Diagnostic Testing

    • EKG: Also known as electrocardiogram, the EKG (ECG) documents the electrical events of the heart. It will give information regarding the heart rate, rhythm and possible blockage/old damage.
    • Nuclear Stress Test: This test allows the use a radioactive isotope and a large imaging machine to produce pictures that display the amount of blood flow to the heart. There are two sections of the test, the resting and the stress portion, which simulates exertion. When taking pictures during these two sections, it can show areas of the heart that has damage or decreased blood flow.
    • Treadmill Test: This test is very similar to a nuclear stress test, but excludes the radioactive isotope. The patient will walk on a treadmill while an EKG is recording the heart rate and rhythm.

FDR

    • Echocardiogram: An echocardiogram is an ultrasound that evaluates the pumping function of the heart. It can also determine if there are any valve defects.
    • Carotid Ultrasound: This ultrasound can determine if there is plaque buildup in the carotid arteries of the neck.
    • Venous Ultrasound/Reflux Study: Reflux studies are a special ultrasound that examines the amount of blood flow that is leaking in the veins of the legs. The reflux studies/venous ultrasounds can also determine if there is a blood clot in the deep vein system of the legs.
    • Arterial Ultrasound: Arterial ultrasounds measure the amount of blood flow in the arteries of the legs and arms. This can determine if there is any narrowing or blockages.
    • Ankle Brachial Index (ABI): ABI’s measure the blood pressure in the upper and lower extremities. It will create a ratio that can give insight to a possible blockage in legs that is impeding blood flow to the legs from the heart.
    • Event Monitor: This test is designed for patients who are having episodes of palpitations. This monitor is worn on the skin from 48 hours to 30 days. It will record the heart rate and rhythm and determine if there are any possible arrhythmias.
    • PT/INR Check: If the patient is taking a certain blood thinner, the patient will need to have a PT/INR check. This determines how fast it takes for the patient’s blood to form a clot. Each patient has a target range for their PT/INR when they are on blood thinners and this test can tell them if they are within that range.
    • CTA Chest/Aorta: CTA’s use contrast injected into the patient’s body to take a picture of the aorta and heart. It can determine if there is any calcification in the arteries or abnormalities to the aorta.
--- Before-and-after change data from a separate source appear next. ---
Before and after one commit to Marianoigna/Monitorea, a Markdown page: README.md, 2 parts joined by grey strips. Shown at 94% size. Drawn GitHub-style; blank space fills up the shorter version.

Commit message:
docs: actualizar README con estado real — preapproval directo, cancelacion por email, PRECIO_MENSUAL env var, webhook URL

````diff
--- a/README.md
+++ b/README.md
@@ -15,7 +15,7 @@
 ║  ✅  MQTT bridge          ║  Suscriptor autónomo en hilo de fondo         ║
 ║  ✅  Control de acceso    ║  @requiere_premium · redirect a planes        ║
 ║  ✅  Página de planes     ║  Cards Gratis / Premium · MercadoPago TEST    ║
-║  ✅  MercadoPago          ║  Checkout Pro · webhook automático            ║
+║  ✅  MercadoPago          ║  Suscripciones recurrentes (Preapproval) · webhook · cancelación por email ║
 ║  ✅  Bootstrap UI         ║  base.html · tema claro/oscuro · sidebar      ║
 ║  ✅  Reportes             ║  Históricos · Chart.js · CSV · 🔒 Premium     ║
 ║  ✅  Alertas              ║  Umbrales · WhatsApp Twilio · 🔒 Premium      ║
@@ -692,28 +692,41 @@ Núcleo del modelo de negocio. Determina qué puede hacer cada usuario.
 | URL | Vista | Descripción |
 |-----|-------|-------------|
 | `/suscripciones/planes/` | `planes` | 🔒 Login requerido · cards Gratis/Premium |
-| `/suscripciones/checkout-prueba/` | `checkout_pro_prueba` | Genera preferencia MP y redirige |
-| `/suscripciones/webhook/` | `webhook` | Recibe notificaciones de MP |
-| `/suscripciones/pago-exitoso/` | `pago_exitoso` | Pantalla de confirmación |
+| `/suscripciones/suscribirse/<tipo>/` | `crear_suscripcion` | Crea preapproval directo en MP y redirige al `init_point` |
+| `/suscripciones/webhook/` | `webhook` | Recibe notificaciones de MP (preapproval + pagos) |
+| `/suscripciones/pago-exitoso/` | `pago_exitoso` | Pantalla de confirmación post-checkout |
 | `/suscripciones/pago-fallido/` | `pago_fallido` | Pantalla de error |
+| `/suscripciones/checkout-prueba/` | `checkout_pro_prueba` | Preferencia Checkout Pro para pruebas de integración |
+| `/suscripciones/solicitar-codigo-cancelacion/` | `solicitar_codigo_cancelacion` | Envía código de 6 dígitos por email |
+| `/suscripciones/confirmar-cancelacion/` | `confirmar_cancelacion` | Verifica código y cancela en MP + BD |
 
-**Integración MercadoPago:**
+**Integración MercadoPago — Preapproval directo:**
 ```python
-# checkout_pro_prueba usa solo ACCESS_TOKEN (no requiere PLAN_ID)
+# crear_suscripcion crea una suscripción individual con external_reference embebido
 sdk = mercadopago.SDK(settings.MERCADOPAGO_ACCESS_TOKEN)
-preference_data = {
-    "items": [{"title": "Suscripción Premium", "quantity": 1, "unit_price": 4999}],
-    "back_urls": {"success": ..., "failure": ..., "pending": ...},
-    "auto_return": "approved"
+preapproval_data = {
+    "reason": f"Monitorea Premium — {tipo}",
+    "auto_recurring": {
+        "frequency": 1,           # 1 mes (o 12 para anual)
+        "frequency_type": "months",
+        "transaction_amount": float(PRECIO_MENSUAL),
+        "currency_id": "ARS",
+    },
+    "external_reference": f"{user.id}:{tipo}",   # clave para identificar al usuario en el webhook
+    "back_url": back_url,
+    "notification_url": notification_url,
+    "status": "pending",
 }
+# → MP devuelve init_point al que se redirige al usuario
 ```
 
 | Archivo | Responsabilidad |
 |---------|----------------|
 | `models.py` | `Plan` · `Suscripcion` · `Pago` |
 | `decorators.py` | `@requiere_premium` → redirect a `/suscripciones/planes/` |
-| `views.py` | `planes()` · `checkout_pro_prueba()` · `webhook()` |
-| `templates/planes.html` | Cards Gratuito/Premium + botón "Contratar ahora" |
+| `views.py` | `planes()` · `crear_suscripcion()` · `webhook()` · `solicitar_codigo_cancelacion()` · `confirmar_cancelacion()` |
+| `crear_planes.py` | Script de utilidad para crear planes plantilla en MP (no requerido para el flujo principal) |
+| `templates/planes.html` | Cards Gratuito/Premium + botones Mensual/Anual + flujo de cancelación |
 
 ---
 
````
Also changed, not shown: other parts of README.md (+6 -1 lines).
FDR

  • Transesophageal Echocardiogram (TEE): If the physician needs a closer look at the back of the heart and more detail than what an echocardiogram is able to provide, a TEE is recommended. This testing involves sending an ultrasound probe down the esophagus and gather pictures of the heart similar to an echocardiogram. This procedure allows the physician to get a better look at the heart’s valves and chambers.
  • Tilt Table: The tilt table test is a good way to determine the cause of syncope (fainting). The test consists of lying down on a bed while it is tilted at different angles. At that time, your blood pressure and oxygen is being monitored are being monitored as well as an EKG reading is present.